Skip to: Site Navigation
Skip to: Search

Latin America Blog

Brazilians' 'fanatical' travel to US helps drive Brazil's economic boom

Brazil's new middle class, by spending record numbers on consumer goods and services like travel, is attracting investment and international business to the country, fueling its growth.

(Page 3 of 3)

...A current representation of traditional Brazilian financial mismanagement is the high level of indebtedness of its families, which reaches 65% on average in the main cities of the country. In Curitiba, for example, the average level of indebtedness of its families – according to the Brazilian Federation of Commerce – has reached 88%. In Natal, the capital of Rio Grande do Norte, 40% of the family income is, on average, committed to debts. In the last year, 10 Brazilian states...were showing levels of indebtedness of its families beyond 70%. In 2011, at least 15 states are in the same situation.
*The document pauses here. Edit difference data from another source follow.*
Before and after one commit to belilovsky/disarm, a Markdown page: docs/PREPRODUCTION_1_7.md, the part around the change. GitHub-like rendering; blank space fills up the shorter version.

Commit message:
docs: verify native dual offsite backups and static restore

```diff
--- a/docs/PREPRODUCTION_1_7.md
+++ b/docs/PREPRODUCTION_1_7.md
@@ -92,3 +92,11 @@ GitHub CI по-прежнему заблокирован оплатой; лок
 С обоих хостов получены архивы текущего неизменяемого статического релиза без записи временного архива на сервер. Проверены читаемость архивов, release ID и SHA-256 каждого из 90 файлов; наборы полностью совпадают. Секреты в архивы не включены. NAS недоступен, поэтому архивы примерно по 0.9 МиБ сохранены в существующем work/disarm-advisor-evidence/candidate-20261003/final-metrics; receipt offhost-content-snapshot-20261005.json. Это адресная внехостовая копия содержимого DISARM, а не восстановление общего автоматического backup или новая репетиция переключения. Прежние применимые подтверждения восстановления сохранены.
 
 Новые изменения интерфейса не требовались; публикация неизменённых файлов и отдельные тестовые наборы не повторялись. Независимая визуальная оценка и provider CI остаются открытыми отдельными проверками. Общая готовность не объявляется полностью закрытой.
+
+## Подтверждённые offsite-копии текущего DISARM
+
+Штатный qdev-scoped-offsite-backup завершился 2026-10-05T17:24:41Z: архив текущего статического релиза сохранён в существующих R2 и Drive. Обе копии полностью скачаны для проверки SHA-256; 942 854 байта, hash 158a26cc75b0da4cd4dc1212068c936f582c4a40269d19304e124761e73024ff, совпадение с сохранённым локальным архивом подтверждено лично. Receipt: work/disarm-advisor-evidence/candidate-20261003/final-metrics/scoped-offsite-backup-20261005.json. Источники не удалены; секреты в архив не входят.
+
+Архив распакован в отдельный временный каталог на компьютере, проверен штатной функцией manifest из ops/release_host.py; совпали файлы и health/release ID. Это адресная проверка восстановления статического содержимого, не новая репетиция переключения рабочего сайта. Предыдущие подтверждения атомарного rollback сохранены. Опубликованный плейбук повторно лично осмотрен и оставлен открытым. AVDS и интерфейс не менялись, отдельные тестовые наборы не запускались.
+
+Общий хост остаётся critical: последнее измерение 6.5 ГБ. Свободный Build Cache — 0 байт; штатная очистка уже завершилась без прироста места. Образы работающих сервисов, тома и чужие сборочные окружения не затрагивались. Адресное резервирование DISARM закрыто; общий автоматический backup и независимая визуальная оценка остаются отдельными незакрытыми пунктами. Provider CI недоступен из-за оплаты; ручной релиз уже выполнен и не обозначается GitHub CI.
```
Skip to next paragraph

Recent posts

There are also American-style heath problems – as the middle class has grown, so have Brazilian girths: nearly half the population is overweight, and childhood obesity has more than quadrupled in the past two decades.

Despite gains in salaries and purchasing power, the new middle class still falls behind the upper classes in access to education, services, sanitation, and culture. A 2009 study found that while 87 percent of the upper class finished high school, only 59 percent of the middle class completed a high school education. The latest SAE study found that the middle class typically spends less than 30 percent of what the upper class spends per month on leisure and culture. While over 80 percent of wealth households have landline phones, less than 50 percent of middle class homes do. Seventy-two percent of upper class homes have an Internet connection, compared to only 30 percent of middle class households. Nearly all wealthy households have adequate sanitation, compared to three quarters of middle class homes.

These challenges will very likely recede over time, assuming real wage growth and low unemployment hold. Brazilian middle-class salaries are lower than in developed countries, which would be less of an issue if it were not for inflation, a high cost of living, and extremely high prices in major cities. Aside from reigning in consumer debt, striving to keep prices within a reasonable range of middle class salaries will help sustain this enormous contingent of consumers fueling Brazil's booming economy.

--- Rachel Glickhouse is the author of the blog

Read Comments

View reader comments | Comment on this story